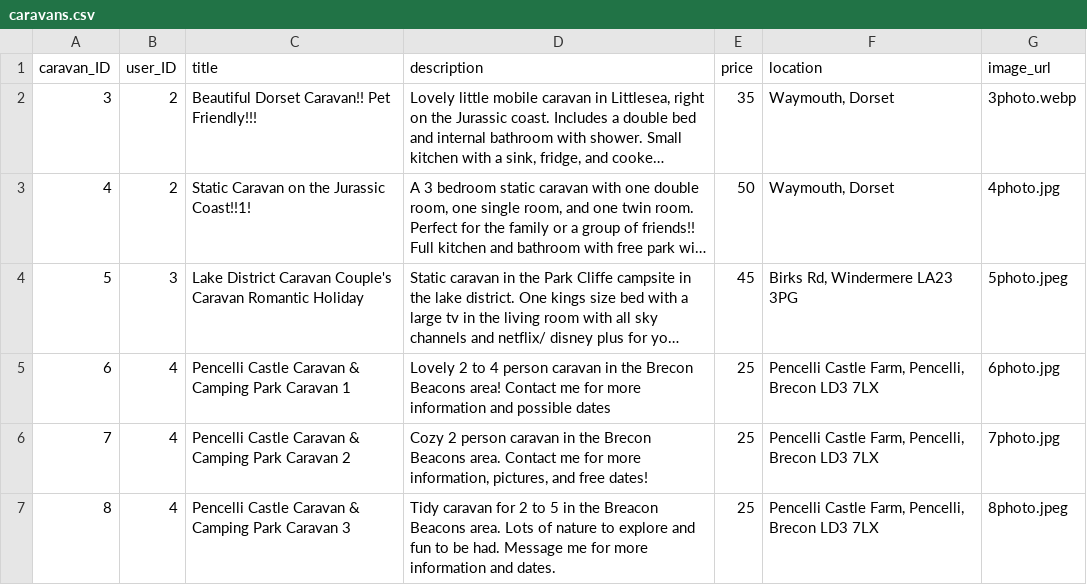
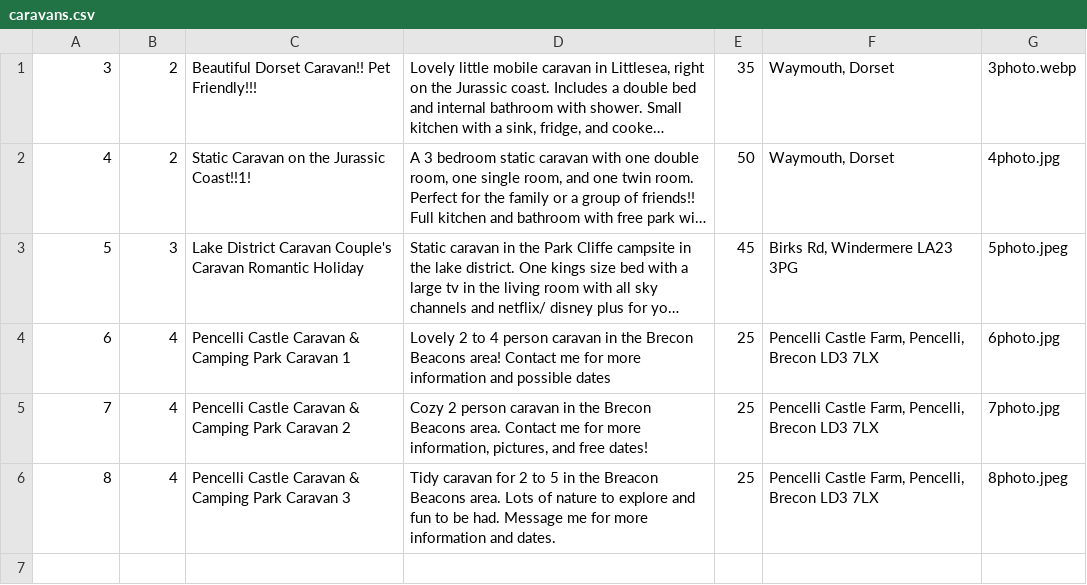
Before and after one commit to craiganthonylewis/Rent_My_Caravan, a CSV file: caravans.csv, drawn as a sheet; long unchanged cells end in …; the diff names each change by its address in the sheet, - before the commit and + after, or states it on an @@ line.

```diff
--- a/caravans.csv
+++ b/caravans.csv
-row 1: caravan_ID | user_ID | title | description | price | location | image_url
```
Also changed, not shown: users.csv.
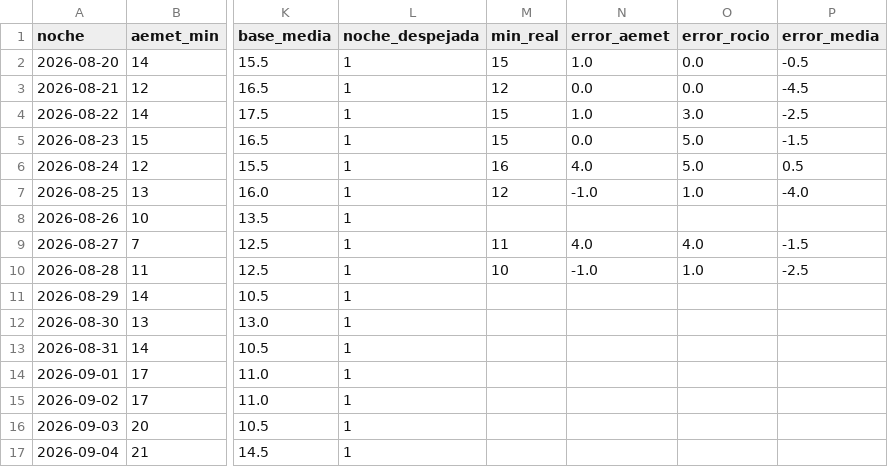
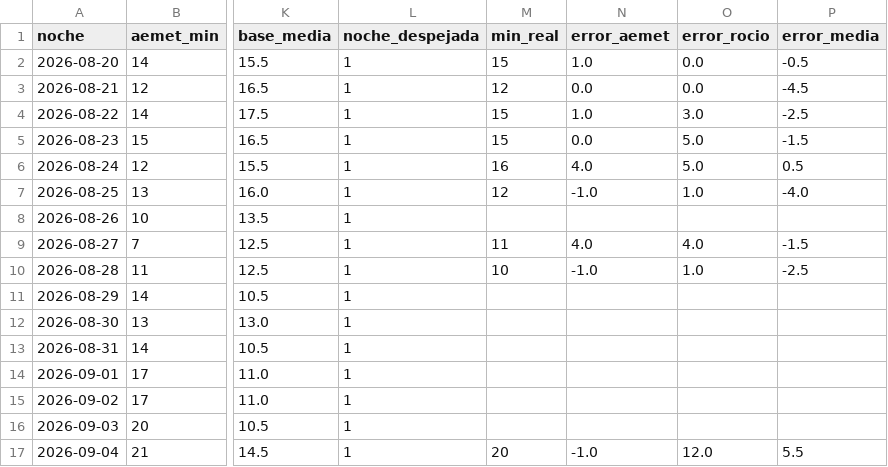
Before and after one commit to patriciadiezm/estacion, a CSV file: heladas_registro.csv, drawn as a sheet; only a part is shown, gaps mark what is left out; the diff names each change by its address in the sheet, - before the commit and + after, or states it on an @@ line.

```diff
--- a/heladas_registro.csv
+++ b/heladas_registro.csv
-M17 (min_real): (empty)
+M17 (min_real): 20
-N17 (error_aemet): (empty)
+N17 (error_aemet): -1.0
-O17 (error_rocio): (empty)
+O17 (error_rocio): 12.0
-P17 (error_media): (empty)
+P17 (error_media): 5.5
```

________

Task brief »
Among the lines above, find those with the word "caravans" and list them.

Exercise answer »
Before and after one commit to craiganthonylewis/Rent_My_Caravan, a CSV file: caravans.csv, drawn as a sheet; long unchanged cells end in …; the diff names each change by its address in the sheet, - before the commit and + after, or states it on an @@ line.
--- a/caravans.csv
+++ b/caravans.csv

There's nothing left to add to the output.